 Again, this court concludes that the Kalmbach analysis is controlling on this matter.   The foregoing quotes from Kalmbach readily indicate that the Supreme Court of Ohio has envisioned that discovery issues in actions before the board of revision should be litigated in an appeal from the board's decision on the merits.   Under the Kalmbach procedure, if a board of revision denies the property owner's complaint on the basis that the owner has failed to provide sufficient evidence to sustain its burden of proof, the owner can appeal that decision to either the Board of Tax Appeals or a court of common pleas.   As part of such an appeal, the owner can raise the issue of whether the requested information was relevant to the valuation of the property in question.

Pursuant to this procedure, relators would not be required to disclose the disputed documents before bringing an appeal to the Board of Tax Appeals or a court of common pleas.   Consequently, the appeal would constitute an adequate legal remedy because it would essentially give relators the opportunity to achieve the same result as they have tried to obtain in the instant action.1

In applying Civ.R. 12(B)(6), the Supreme Court of Ohio has stated that a petition can be dismissed for failing to state a viable claim when the allegations indicate beyond doubt that the relator/plaintiff can prove no set of facts under which the requested relief could be granted.   See State ex rel.
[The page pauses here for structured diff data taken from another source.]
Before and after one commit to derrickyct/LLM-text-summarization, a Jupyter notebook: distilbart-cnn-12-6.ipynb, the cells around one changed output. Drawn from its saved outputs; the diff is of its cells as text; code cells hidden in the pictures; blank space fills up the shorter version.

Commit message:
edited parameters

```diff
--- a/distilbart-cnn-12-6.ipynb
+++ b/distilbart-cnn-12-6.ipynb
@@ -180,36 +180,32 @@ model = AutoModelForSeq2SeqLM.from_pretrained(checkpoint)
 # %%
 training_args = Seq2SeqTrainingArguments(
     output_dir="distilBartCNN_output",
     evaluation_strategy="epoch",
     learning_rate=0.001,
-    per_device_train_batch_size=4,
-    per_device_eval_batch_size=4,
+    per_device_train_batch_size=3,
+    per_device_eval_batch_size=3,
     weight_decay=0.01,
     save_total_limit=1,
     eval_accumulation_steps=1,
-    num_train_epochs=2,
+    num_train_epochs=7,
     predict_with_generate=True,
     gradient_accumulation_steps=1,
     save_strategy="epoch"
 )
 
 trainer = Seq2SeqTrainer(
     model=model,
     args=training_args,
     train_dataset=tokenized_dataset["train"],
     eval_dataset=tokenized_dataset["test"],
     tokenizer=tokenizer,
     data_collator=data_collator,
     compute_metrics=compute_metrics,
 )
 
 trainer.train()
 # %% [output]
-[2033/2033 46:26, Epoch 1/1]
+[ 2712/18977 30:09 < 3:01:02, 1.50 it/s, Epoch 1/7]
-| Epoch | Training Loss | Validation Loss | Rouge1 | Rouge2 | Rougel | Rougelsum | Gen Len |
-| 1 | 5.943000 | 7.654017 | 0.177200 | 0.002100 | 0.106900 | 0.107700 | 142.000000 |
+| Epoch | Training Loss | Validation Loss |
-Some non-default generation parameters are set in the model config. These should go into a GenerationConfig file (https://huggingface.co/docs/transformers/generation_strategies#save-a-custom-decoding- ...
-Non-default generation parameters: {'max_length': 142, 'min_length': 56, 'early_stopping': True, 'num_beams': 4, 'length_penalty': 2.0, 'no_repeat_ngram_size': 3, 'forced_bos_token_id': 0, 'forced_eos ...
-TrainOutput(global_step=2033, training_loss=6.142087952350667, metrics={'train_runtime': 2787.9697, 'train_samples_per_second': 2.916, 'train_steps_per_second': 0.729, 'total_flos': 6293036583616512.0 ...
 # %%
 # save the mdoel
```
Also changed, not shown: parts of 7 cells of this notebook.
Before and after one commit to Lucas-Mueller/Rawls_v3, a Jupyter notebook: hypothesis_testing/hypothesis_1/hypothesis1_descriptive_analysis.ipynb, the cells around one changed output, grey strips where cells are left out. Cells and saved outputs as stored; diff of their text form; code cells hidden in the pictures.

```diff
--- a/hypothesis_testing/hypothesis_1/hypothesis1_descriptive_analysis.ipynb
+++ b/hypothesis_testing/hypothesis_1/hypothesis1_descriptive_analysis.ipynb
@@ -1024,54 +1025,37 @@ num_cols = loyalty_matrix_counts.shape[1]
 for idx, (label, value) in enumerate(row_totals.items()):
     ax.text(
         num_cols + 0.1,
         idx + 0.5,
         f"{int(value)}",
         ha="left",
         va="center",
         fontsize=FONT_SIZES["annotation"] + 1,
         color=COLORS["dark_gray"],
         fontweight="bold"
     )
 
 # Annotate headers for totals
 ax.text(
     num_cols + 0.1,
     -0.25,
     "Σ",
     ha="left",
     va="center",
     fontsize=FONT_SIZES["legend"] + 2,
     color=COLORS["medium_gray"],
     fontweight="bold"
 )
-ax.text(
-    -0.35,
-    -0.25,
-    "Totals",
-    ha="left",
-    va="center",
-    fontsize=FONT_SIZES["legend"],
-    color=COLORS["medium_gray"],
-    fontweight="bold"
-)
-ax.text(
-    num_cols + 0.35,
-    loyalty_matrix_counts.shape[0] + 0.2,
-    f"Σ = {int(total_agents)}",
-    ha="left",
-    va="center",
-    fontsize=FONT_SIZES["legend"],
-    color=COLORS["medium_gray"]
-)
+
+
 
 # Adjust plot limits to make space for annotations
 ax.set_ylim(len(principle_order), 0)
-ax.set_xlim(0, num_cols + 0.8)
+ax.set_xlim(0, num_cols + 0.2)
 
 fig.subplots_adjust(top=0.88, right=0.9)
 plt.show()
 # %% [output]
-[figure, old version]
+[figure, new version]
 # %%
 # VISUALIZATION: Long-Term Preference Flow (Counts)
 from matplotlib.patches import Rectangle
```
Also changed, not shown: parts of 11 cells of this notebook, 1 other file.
Boggs v. Springfield Local School Dist. Bd. of Edn. (1995), 72 Ohio St.3d 94, 95, 647 N.E.2d 788, 790-791.   Consistent with the foregoing analysis, this court holds that respondents have met this standard in relation to both the second and third elements of relators' prohibition claim.   Relators' own allegations indicate that they will not be able to show that they lack an adequate legal remedy and that respondents have acted beyond the scope of their authority.

Accordingly, respondents' motion to dismiss is granted.   It is the order of this court that relators' prohibition petition is hereby dismissed.

Judgment accordingly.


1.   Respondents argue in their motion to dismiss that discovery issues can also be litigated in a proceeding under R.C. 5715.10.   In light of our interpretation of the Kalmbach decision, it is not necessary for this court to address this specific argument.


FORD, P.J., CHRISTLEY and NADER, JJ., concur.

Was this helpful?

Thank you. Your response has been sent.

Welcome to FindLaw's Cases & Codes

A free source of state and federal court opinions, state laws, and the United States Code. For more information about the legal concepts addressed by these cases and statutes visit FindLaw's Learn About the Law.

Go to Learn About the Law

Docket No: No. 99-L-159.

Decided: April 03, 2000

Court: Court of Appeals of Ohio,Eleventh District, Lake County.

Get a profile on the #1 online legal directory

Harness the power of our directory with your own profile. Select the button below to sign up.

Sign up

Learn About the Law

Get help with your legal needs

FindLaw’s Learn About the Law features thousands of informational articles to help you understand your options. And if you’re ready to hire an attorney, find one in your area who can help.

Learn more about the law
Copied to clipboard